EXERCISE PROMPT
Which of the lines below holds the string "like"? Copy every line that does.

TASK MATERIAL
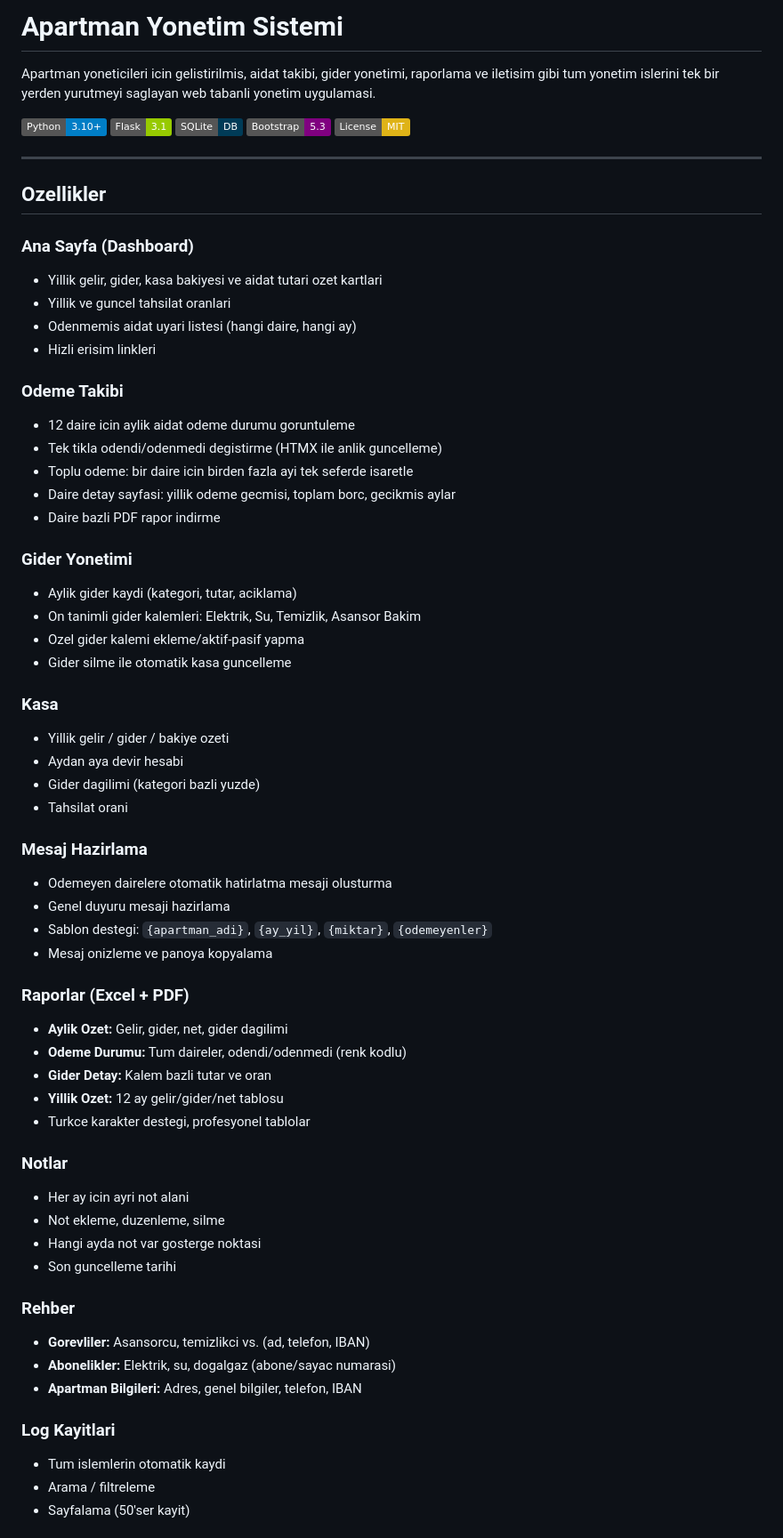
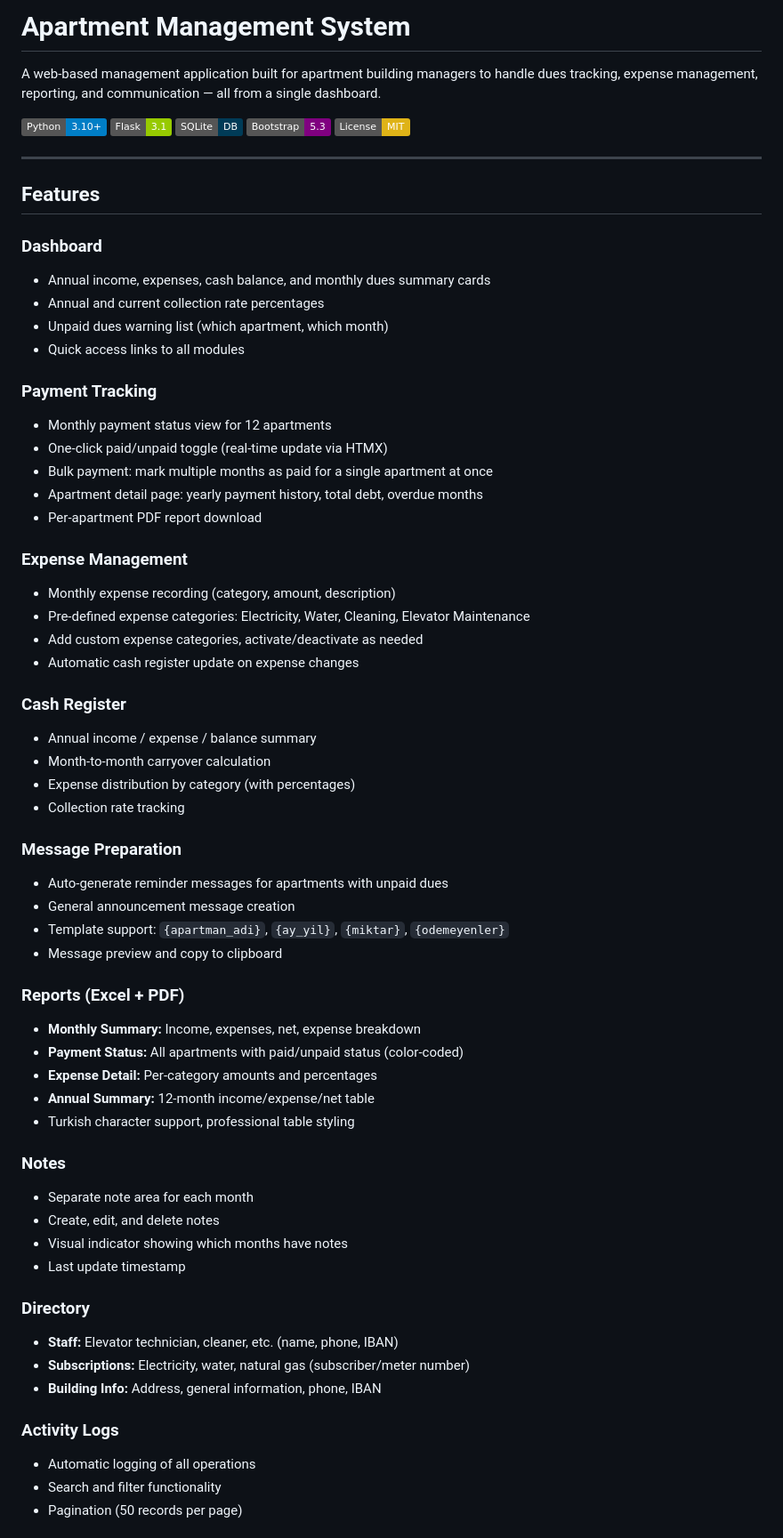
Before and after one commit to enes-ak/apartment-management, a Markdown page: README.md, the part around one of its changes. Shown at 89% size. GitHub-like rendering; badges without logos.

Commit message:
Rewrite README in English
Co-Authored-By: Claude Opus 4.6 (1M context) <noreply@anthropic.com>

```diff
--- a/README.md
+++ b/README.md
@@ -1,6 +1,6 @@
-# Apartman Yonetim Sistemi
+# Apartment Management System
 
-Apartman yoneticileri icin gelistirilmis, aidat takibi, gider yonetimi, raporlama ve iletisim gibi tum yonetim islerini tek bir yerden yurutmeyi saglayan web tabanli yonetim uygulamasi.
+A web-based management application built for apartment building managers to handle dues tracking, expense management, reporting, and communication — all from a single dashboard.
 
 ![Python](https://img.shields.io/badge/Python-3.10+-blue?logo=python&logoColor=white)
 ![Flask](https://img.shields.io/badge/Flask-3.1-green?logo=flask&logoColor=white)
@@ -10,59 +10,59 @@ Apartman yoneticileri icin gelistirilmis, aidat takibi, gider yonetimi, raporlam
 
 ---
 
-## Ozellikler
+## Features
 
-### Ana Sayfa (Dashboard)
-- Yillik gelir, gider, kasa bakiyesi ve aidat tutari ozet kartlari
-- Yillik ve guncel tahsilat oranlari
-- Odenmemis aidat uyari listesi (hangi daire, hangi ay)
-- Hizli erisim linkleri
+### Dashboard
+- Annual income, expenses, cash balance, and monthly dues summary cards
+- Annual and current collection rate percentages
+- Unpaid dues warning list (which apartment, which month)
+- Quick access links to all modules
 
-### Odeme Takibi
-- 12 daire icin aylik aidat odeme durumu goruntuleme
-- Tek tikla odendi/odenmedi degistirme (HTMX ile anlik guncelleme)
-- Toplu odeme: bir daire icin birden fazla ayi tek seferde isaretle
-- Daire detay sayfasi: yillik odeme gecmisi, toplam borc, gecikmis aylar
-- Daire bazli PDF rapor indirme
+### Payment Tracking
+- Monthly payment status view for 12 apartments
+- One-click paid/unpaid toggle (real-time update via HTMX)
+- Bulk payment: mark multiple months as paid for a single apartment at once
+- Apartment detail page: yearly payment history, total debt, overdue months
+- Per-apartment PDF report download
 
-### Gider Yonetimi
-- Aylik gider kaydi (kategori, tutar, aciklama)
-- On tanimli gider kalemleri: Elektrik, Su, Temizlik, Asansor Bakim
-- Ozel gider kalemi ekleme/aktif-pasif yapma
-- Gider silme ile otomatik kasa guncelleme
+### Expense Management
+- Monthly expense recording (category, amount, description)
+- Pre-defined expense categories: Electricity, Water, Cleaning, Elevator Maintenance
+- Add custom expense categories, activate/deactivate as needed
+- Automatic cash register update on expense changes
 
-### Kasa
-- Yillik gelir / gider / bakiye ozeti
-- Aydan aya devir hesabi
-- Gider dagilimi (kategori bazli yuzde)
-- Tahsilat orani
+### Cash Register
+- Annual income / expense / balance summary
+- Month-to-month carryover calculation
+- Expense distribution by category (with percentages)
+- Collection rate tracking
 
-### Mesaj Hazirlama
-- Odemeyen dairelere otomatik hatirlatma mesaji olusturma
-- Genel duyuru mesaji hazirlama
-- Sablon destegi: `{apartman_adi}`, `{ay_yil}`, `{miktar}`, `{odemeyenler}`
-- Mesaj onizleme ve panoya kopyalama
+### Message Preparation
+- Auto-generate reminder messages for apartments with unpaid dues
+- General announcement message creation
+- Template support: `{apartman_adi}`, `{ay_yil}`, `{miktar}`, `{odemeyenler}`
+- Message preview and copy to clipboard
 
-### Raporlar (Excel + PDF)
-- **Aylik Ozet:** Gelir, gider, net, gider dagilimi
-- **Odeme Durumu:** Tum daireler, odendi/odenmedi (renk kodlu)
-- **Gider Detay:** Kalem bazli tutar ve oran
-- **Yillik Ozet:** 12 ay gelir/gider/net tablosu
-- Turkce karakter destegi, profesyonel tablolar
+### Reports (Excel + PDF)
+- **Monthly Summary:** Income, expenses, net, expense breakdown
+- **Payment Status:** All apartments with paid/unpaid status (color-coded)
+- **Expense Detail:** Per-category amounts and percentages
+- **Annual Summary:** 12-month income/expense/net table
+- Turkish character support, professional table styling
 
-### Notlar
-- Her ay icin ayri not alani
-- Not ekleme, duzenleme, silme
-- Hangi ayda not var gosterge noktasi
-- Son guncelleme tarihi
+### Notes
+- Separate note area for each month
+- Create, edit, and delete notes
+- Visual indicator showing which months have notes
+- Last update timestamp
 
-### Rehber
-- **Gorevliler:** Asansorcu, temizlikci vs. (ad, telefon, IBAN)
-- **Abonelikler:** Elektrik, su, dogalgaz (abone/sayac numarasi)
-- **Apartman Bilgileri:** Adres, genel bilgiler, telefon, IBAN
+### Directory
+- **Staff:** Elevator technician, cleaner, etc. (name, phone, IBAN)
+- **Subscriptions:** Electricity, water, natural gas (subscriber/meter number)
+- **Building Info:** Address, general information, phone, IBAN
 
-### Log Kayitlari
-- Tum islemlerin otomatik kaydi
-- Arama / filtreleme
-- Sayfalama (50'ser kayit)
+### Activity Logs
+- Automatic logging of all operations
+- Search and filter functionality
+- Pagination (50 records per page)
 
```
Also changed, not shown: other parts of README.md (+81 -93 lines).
==
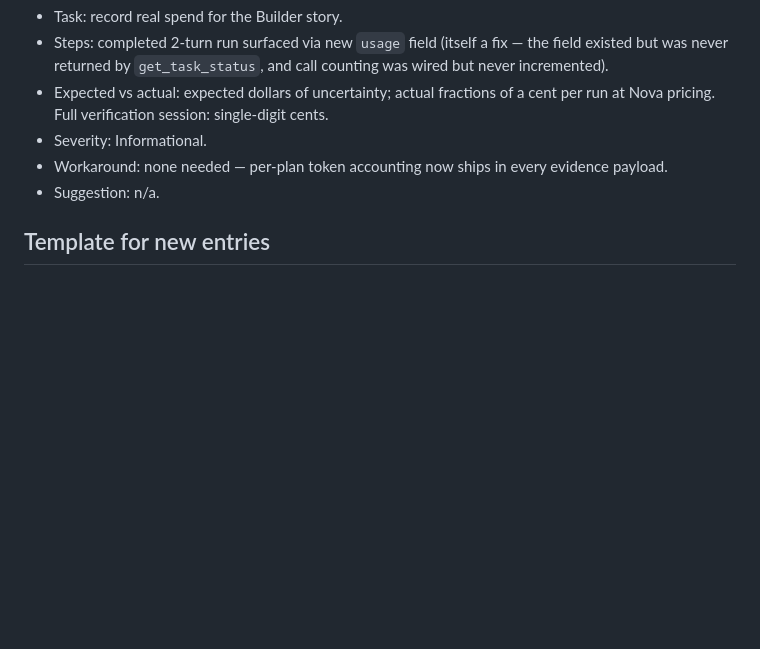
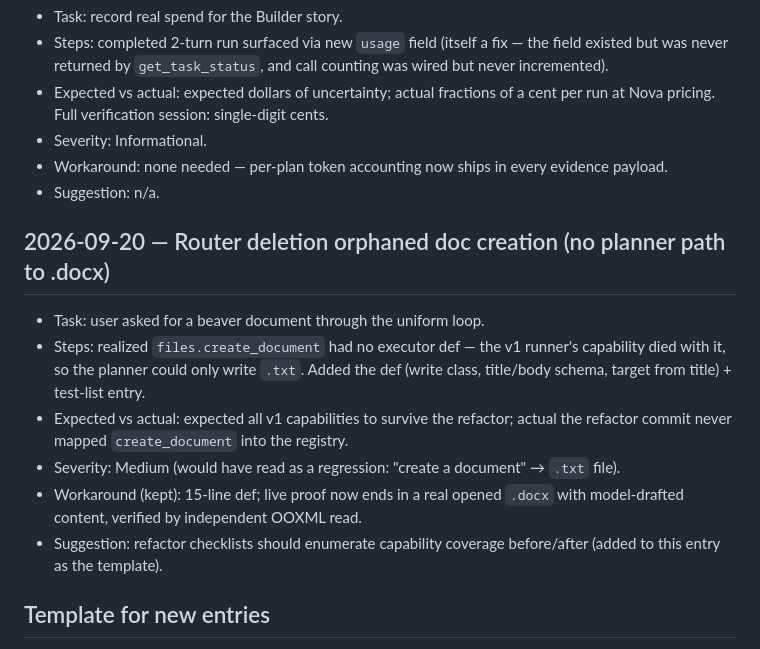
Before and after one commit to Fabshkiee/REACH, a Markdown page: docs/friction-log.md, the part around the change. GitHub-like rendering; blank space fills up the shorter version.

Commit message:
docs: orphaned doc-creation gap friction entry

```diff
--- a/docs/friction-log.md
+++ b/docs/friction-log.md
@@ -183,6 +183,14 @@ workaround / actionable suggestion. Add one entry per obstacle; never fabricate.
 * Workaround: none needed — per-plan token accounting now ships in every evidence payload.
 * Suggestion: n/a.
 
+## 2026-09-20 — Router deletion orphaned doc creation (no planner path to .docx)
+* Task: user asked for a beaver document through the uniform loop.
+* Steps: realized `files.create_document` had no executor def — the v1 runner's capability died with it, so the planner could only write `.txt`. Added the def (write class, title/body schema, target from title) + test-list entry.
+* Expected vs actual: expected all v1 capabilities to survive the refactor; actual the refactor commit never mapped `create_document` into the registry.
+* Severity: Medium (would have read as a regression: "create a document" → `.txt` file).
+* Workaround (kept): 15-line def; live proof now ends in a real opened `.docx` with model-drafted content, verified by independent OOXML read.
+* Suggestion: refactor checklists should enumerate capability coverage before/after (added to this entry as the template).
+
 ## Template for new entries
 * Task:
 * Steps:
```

RESULT OF THIS EXERCISE
Before and after one commit to enes-ak/apartment-management, a Markdown page: README.md, the part around one of its changes. Shown at 89% size. GitHub-like rendering; badges without logos.
Before and after one commit to Fabshkiee/REACH, a Markdown page: docs/friction-log.md, the part around the change. GitHub-like rendering; blank space fills up the shorter version.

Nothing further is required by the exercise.